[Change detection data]

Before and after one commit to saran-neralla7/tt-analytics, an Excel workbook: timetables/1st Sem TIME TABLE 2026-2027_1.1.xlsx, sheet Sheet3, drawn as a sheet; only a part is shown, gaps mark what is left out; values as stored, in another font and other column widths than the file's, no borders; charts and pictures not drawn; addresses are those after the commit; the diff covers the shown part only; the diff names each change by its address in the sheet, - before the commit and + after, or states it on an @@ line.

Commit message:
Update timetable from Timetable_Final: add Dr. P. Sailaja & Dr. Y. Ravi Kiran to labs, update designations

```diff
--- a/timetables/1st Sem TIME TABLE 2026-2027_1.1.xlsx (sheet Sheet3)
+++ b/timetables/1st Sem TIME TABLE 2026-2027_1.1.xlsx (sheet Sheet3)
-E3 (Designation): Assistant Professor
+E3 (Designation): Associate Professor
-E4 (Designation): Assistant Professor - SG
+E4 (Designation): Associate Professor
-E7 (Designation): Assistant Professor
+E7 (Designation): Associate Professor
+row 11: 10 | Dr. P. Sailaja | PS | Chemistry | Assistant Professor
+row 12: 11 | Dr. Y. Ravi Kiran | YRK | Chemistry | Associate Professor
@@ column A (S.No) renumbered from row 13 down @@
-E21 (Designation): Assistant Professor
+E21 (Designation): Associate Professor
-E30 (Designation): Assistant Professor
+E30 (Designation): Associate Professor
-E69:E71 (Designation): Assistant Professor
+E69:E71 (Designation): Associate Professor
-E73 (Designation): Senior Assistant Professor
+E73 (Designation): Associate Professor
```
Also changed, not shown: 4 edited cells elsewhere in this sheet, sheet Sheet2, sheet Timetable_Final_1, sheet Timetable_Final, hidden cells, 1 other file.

**DIRECTIONS**
Report all lines of the data that include the word "Assistant".

**SOLUTION**
-E3 (Designation): Assistant Professor
-E4 (Designation): Assistant Professor - SG
-E7 (Designation): Assistant Professor
+row 11: 10 | Dr. P. Sailaja | PS | Chemistry | Assistant Professor
-E21 (Designation): Assistant Professor
-E30 (Designation): Assistant Professor
-E69:E71 (Designation): Assistant Professor
-E73 (Designation): Senior Assistant Professor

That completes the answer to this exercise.